Bill ends policy that allows unlimited searches of phones, laptops and other devices when Americans cross the border
Washington: Rep. Jared Polis, D-Colo. -- along with Sen. Ron Wyden, D-Ore.; Sen. Rand Paul, R-Ky.; and Rep. Blake Farenthold, R-Texas -- introduced the Protecting Data at the Border Act, a bill to ensure Americans are not forced to endure indiscriminate and suspicionless searches of their phones, laptops and other digital devices just to cross the border.
The bipartisan, bicameral bill shuts down a legal “Bermuda Triangle” that currently allows law enforcement agencies to search Americans’ phones and laptops – including pictures, email, and anything on the device and possibly the cloud – when they cross the border without suspicion or a warrant. Press reports indicate these searches have spiked over the past year.
“The government should not have the right to access your personal electronic devices without probable cause,” Rep. Polis said. “Whether you are at home, walking down the street, or at the border, we must make it perfectly clear that our Fourth Amendment protections extend regardless of location. This bill is overdue, and I am glad we can come together in a bicameral, bipartisan manner to ensure that Customs and Border Patrol agents don’t continue to violate essential privacy safeguards.”
The government has asserted broad authority to search or seize digital devices at the border without any level of suspicion due to legal precedent referred to as the “border search exception” to the Fourth Amendment’s requirement for probable cause or a warrant. Until 2014, government claimed it did not need a warrant to search a device if a person had been arrested. In a landmark unanimous decision, the Supreme Court (in Riley v. California) ruled that digital data is different and that law enforcement needed a warrant to search an electronic device when a person has been arrested.
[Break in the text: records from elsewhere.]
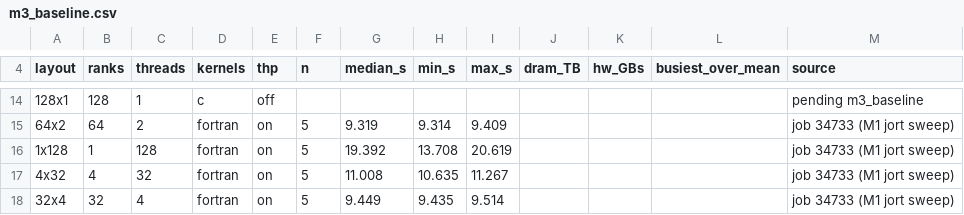
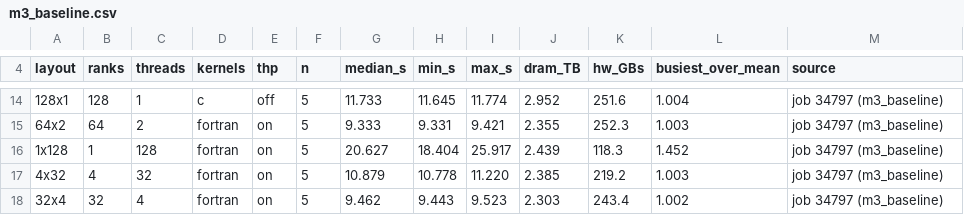
Before and after one commit to notsergiu2314/Performance_Engineering, a CSV file: report/data/m3_baseline.csv, drawn as a sheet; only a part is shown, gaps mark what is left out; the diff covers the shown part only.

```diff
--- a/report/data/m3_baseline.csv
+++ b/report/data/m3_baseline.csv
@@ -14,5 +14,5 @@ layout,ranks,threads,kernels,thp,n,median_s,min_s,max_s,dram_TB,hw_GBs,busiest_o
-128x1,128,1,c,off,,,,,,,,pending m3_baseline
-64x2,64,2,fortran,on,5,9.319,9.314,9.409,,,,job 34733 (M1 jort sweep)
-1x128,1,128,fortran,on,5,19.392,13.708,20.619,,,,job 34733 (M1 jort sweep)
-4x32,4,32,fortran,on,5,11.008,10.635,11.267,,,,job 34733 (M1 jort sweep)
-32x4,32,4,fortran,on,5,9.449,9.435,9.514,,,,job 34733 (M1 jort sweep)
+128x1,128,1,c,off,5,11.733,11.645,11.774,2.952,251.6,1.004,job 34797 (m3_baseline)
+64x2,64,2,fortran,on,5,9.333,9.331,9.421,2.355,252.3,1.003,job 34797 (m3_baseline)
+1x128,1,128,fortran,on,5,20.627,18.404,25.917,2.439,118.3,1.452,job 34797 (m3_baseline)
+4x32,4,32,fortran,on,5,10.879,10.778,11.220,2.385,219.2,1.003,job 34797 (m3_baseline)
+32x4,32,4,fortran,on,5,9.462,9.443,9.523,2.303,243.4,1.002,job 34797 (m3_baseline)
```
Also changed, not shown: 2 added rows, 2 removed rows and 77 edited cells elsewhere in this file, report/data/ceilings.csv, report/data/correctness.csv, 36 other files.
This bill recognizes the principles from that decision extend to searches of digital devices at the border. In addition, this bill requires that U.S. persons know their rights before they consent to giving up online account information (like social media account names or passwords) or before they consent to give law enforcement access to their devices.